Search the data for the word "shown" and copy every line where it occurs.
### Excerpted records ###
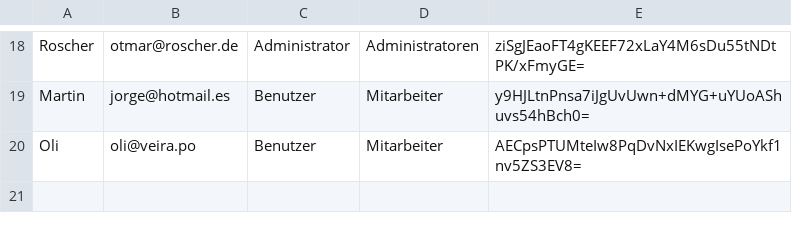
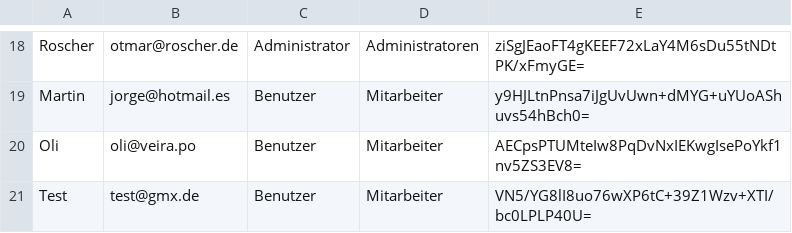
Before and after one commit to BasselHamadeh/XML-Validator-Frontend, a CSV file: public/ressources/benutzerdaten.csv, drawn as a sheet; only a part is shown, gaps mark what is left out; the diff names each change by its address in the sheet, - before the commit and + after, or states it on an @@ line.

```diff
--- a/public/ressources/benutzerdaten.csv
+++ b/public/ressources/benutzerdaten.csv
+row 21: Test | test@gmx.de | Benutzer | Mitarbeiter | VN5/YG8lI8uo76wXP6tC+39Z1Wzv+XTI/bc0LPLP40U=
```
Also changed, not shown: 8 other files.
###
_Task response:_
Before and after one commit to BasselHamadeh/XML-Validator-Frontend, a CSV file: public/ressources/benutzerdaten.csv, drawn as a sheet; only a part is shown, gaps mark what is left out; the diff names each change by its address in the sheet, - before the commit and + after, or states it on an @@ line.
Also changed, not shown: 8 other files.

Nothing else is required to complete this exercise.